  • Some species disperse by ballooning through the air on a thread
  • Spiders moult several times before becoming adult. Life cycle – less than 12 months for webbing spiders, many years for some ground-dwellers

Damage

Several species are dangerous, their bites ranging from extremely toxic to painful.
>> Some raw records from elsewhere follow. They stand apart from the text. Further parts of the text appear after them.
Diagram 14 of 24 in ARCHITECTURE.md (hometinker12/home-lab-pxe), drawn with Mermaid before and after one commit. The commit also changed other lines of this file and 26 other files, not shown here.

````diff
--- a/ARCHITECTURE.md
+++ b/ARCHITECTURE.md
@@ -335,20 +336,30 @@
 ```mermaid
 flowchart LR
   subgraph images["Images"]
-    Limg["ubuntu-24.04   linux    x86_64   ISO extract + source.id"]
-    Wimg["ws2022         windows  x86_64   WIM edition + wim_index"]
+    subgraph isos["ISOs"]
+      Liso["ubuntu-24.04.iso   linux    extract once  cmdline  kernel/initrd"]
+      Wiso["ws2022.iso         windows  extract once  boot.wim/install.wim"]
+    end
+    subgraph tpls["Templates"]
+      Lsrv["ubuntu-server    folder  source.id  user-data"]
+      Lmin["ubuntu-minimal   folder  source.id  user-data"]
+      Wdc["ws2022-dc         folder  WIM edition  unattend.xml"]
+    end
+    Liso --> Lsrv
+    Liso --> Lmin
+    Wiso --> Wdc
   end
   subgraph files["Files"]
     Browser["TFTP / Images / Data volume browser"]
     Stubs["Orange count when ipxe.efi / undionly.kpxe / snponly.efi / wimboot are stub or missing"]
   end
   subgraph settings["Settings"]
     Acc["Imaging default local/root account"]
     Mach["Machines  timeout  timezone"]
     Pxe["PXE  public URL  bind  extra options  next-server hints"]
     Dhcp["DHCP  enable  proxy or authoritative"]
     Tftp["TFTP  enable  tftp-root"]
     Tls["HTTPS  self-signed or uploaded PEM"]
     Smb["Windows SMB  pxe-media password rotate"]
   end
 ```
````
Webbing spiders are nuisance pests.

Control

  • Use sprays with kill and control properties . Barrier sprays discourage spiders from entering inside.
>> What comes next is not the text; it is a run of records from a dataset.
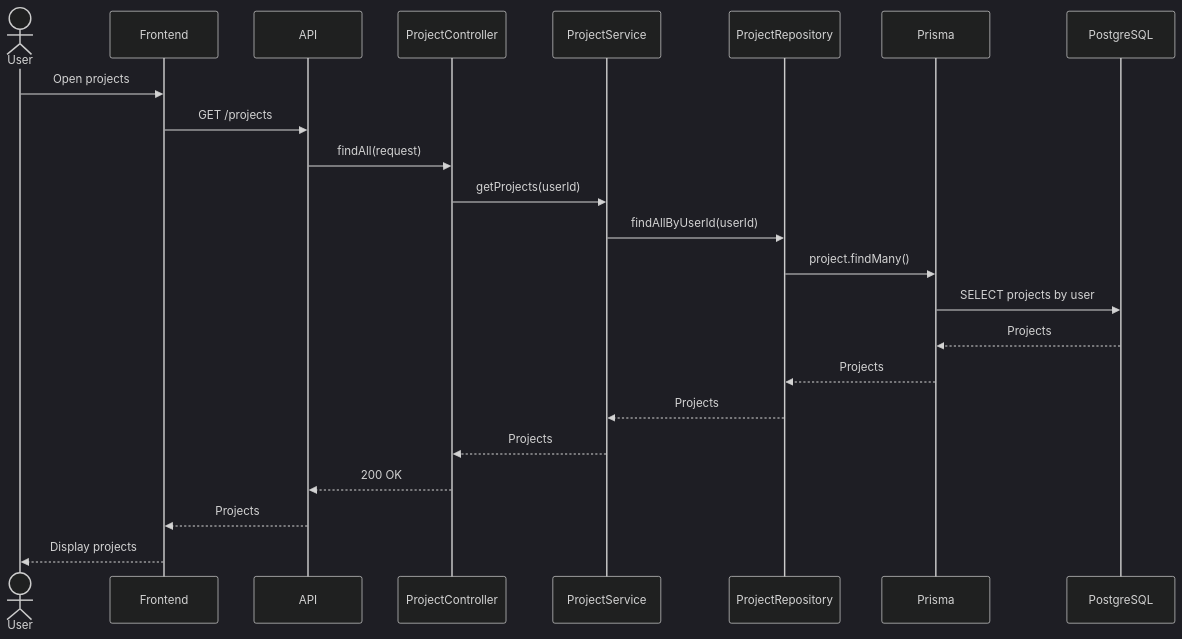
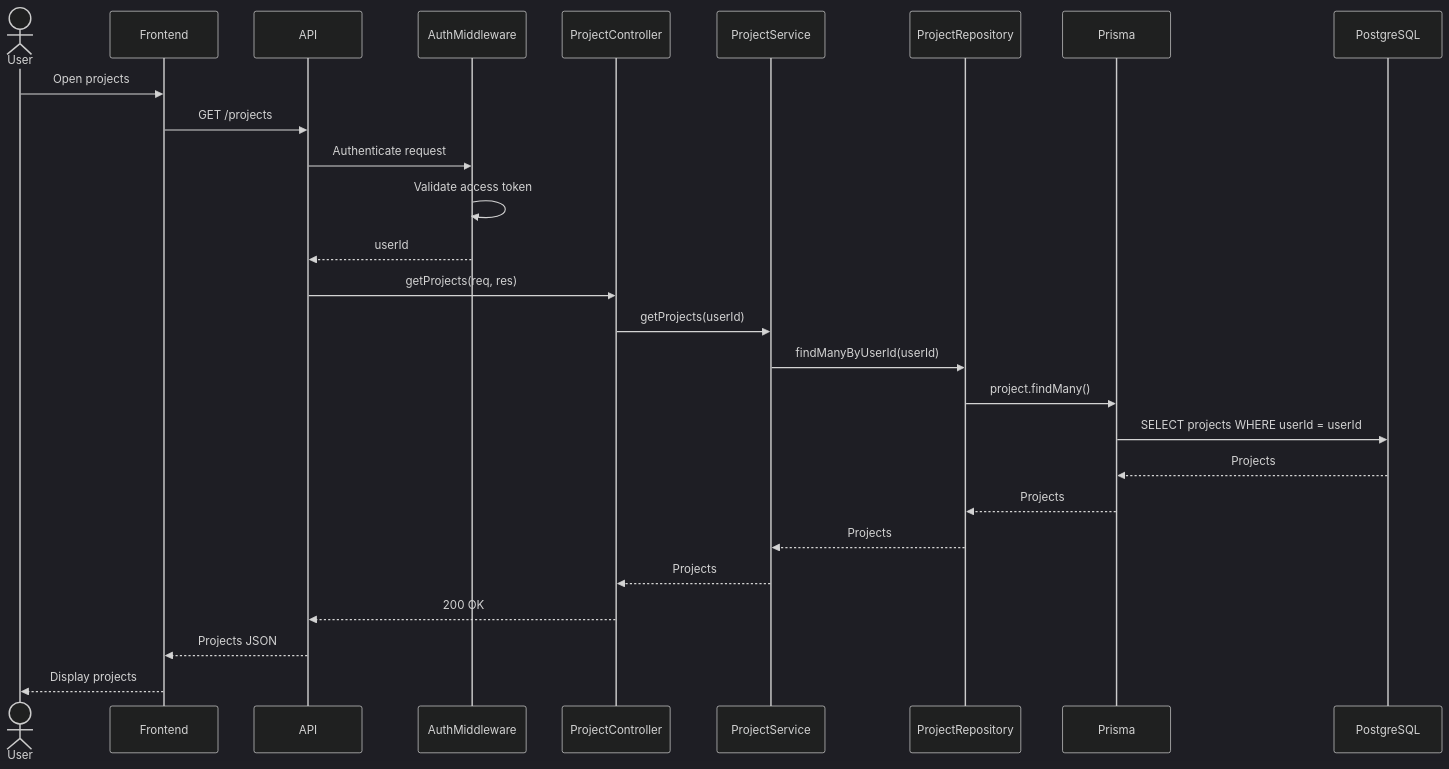
One commit to davihenriquedev1/prodixus changed the first of 2 diagrams in docs/diagrams/sequence-diagrams/project/get.md. Above: the diagram before and after it, drawn with Mermaid (dark theme). The commit also changed other lines of this file and 3 other files, not shown here.

Commit message:
docs(project): update project crud sequence diagrams

````diff
--- a/docs/diagrams/sequence-diagrams/project/get.md
+++ b/docs/diagrams/sequence-diagrams/project/get.md
@@ -5,47 +5,31 @@
 ```mermaid
 sequenceDiagram
-
     actor User
-
     participant Frontend
-
     participant API
-
+    participant AuthMiddleware
     participant ProjectController
-
     participant ProjectService
-
     participant ProjectRepository
-
     participant Prisma
-
     participant PostgreSQL
 
     User->>Frontend: Open projects
+    Frontend->>API: GET /projects
+    API->>AuthMiddleware: Authenticate request
+    AuthMiddleware->>AuthMiddleware: Validate access token
+    AuthMiddleware-->>API: userId
 
-    Frontend->>API: GET /projects
-
-    API->>ProjectController: findAll(request)
-
+    API->>ProjectController: getProjects(req, res)
     ProjectController->>ProjectService: getProjects(userId)
-
-    ProjectService->>ProjectRepository: findAllByUserId(userId)
-
+    ProjectService->>ProjectRepository: findManyByUserId(userId)
     ProjectRepository->>Prisma: project.findMany()
-
-    Prisma->>PostgreSQL: SELECT projects by user
-
+    Prisma->>PostgreSQL: SELECT projects WHERE userId = userId
     PostgreSQL-->>Prisma: Projects
-
     Prisma-->>ProjectRepository: Projects
-
     ProjectRepository-->>ProjectService: Projects
-
     ProjectService-->>ProjectController: Projects
-
     ProjectController-->>API: 200 OK
-
-    API-->>Frontend: Projects
-
+    API-->>Frontend: Projects JSON
     Frontend-->>User: Display projects
 ```
````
Prevention of bites – checklist

  • Avoid leaving clothes and toys on the floor
  • Wear gloves when gardening
  • Wear shoes outside, particularly at night
  • Be alert for wandering ground-dwelling spiders: after periods of very wet weather; after landscaping/digging; after the widespread application of insecticides; during summer (mating season)

DANGEROUS

Identification Description Habitat Danger Level Active

Sydney funnel-web

image Male: 30-35 mm Female: 25 mm Glossy black Ground dweller, moist, cool places Highly aggressive Very toxic Summer & autumn

Redback

image Male: 12-15 mm Female: 3-4 mm Black, red stripe (NOT ALWAYS PRESENT) Loose web in dry, sheltered sites Non aggressive Very toxic Summer

White-tail

image Male: 12-15 mm Female: 5-8 mm Grey, white tip to abdomen Cool, moist sites (often in bathrooms) Non aggressive Local pain, necrosis Summer & autumn

PAINFUL BITE

Identification Description Habitat Danger Level Active

Mouse spider

image Male: 20-25 mm Female: 12-18 mm Black with red hairs Ground dweller Non aggressive Toxic Autumn & early winter

Black house spider

image Male: 15-18 mm Female: 8-10 mm Dark brown to black Messy web in dry areas (often windows) Non aggressive Toxic Treat late spring/early summer

NON TOXIC/LOW RISK

Identification Description Habitat Danger Level Active

Wolf spider

Male: 20-25mm Female: 15-20 mm Mottled grey and brown Ground dweller, often in lawns Non aggressive May be toxic Painful for short time Summer

Trapdoor spiders

Male: 25-30 mm Female: 20 mm Brown to dark brown Ground dweller Non aggressive Mildly toxic Summer & autumn

Huntsman

Male: 35-40 mm Female: 15-25 mm Buff with dark patches Under bark, often enters houses Non aggressive Painful but not toxic Beneficial Summer

Garden orb-weaving

Male: 20-25 mm Female: 5-10 mm Dark-light brown, patterned Orb-webs and weavers construct in gardens, between buildings and shrubs Non aggressive Not toxic Beneficial Summer

Golden orb weaver

Male: 35-40 mm Female: 5-6 mm Yellow, purplish abdomen Orb-webs and weavers construct in gardens, between buildings and shrubs Non aggressive Not toxic Beneficial Summer

St Andrew’s cross

Male: 10-15 mm Female: 5-6 mm Brown, striped abdomen Orb-webs and weavers construct in gardens, between buildings and shrubs Non aggressive Not toxic Beneficial Summer